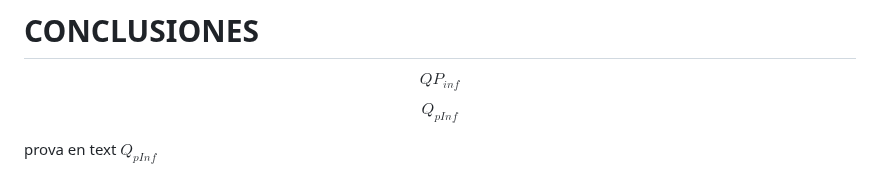
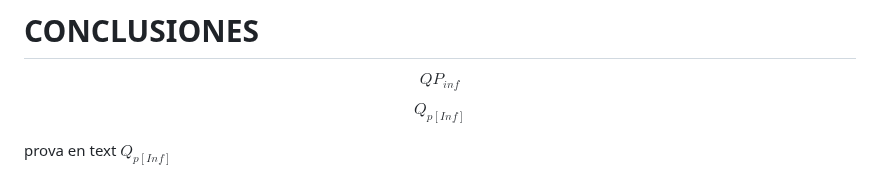
Before and after one commit to blackcub3s/vencerLaInflacion, a Markdown page: README.md, the part around the change. Drawn GitHub-style.

Commit message:
prova subindex pinf

```diff
--- a/README.md
+++ b/README.md
@@ -134,6 +134,6 @@ Es decir, con la inflación al 6% anual y las inversiones en interés compuesto
 
 $$QP_{inf}$$
 
-$$Q_{pInf}$$
+$$Q_{p[Inf]}$$
 
-prova en text $Q_{pInf}$
+prova en text $Q_{p[Inf]}$
```
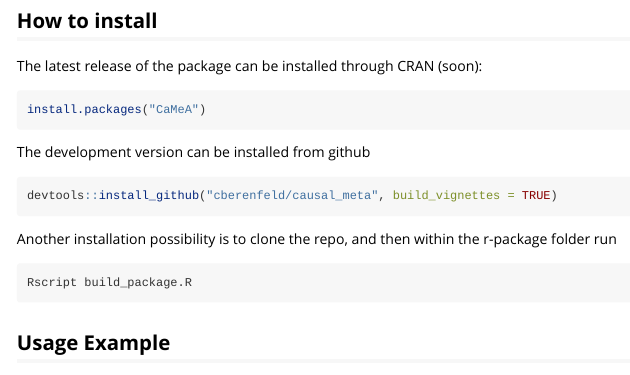
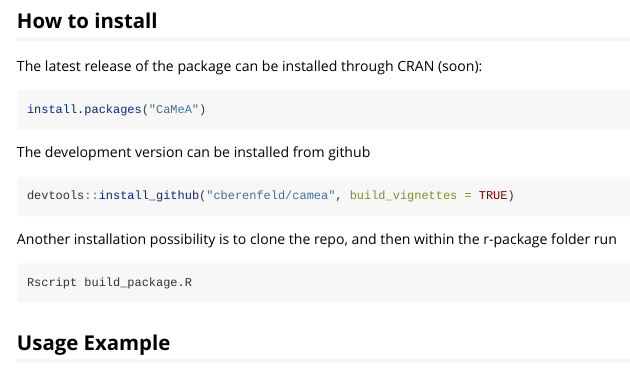
Before and after one commit to cberenfeld/camea, an R Markdown document (vignettes/CaMeA_vignette.Rmd): the page in a window 1100 px wide, from 600 px down. Rendered offline with R 4.5, knitr and Pandoc, with nearby package versions; code that draws random numbers runs with fixed seeds of ours.

Commit message:
Update CaMeA_vignette.Rmd

````diff
--- a/vignettes/CaMeA_vignette.Rmd
+++ b/vignettes/CaMeA_vignette.Rmd
@@ -45,7 +45,7 @@
 The development version can be installed from github
 
 ```{r, eval = FALSE}
-devtools::install_github("cberenfeld/causal_meta", build_vignettes = TRUE)
+devtools::install_github("cberenfeld/camea", build_vignettes = TRUE)
 ```
 
 Another installation possibility is to clone the repo, and then within the r-package folder run
````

++++++++++++++++++++

**WHAT THE TASK REQUIRES:** Only the pictures may be dropped; print every record exactly as given.

**TASK SOLUTION:**
Before and after one commit to blackcub3s/vencerLaInflacion, a Markdown page: README.md, the part around the change. Drawn GitHub-style.

Commit message:
prova subindex pinf

```diff
--- a/README.md
+++ b/README.md
@@ -134,6 +134,6 @@ Es decir, con la inflación al 6% anual y las inversiones en interés compuesto
 
 $$QP_{inf}$$
 
-$$Q_{pInf}$$
+$$Q_{p[Inf]}$$
 
-prova en text $Q_{pInf}$
+prova en text $Q_{p[Inf]}$
```
Before and after one commit to cberenfeld/camea, an R Markdown document (vignettes/CaMeA_vignette.Rmd): the page in a window 1100 px wide, from 600 px down. Rendered offline with R 4.5, knitr and Pandoc, with nearby package versions; code that draws random numbers runs with fixed seeds of ours.

Commit message:
Update CaMeA_vignette.Rmd

````diff
--- a/vignettes/CaMeA_vignette.Rmd
+++ b/vignettes/CaMeA_vignette.Rmd
@@ -45,7 +45,7 @@
 The development version can be installed from github
 
 ```{r, eval = FALSE}
-devtools::install_github("cberenfeld/causal_meta", build_vignettes = TRUE)
+devtools::install_github("cberenfeld/camea", build_vignettes = TRUE)
 ```
 
 Another installation possibility is to clone the repo, and then within the r-package folder run
````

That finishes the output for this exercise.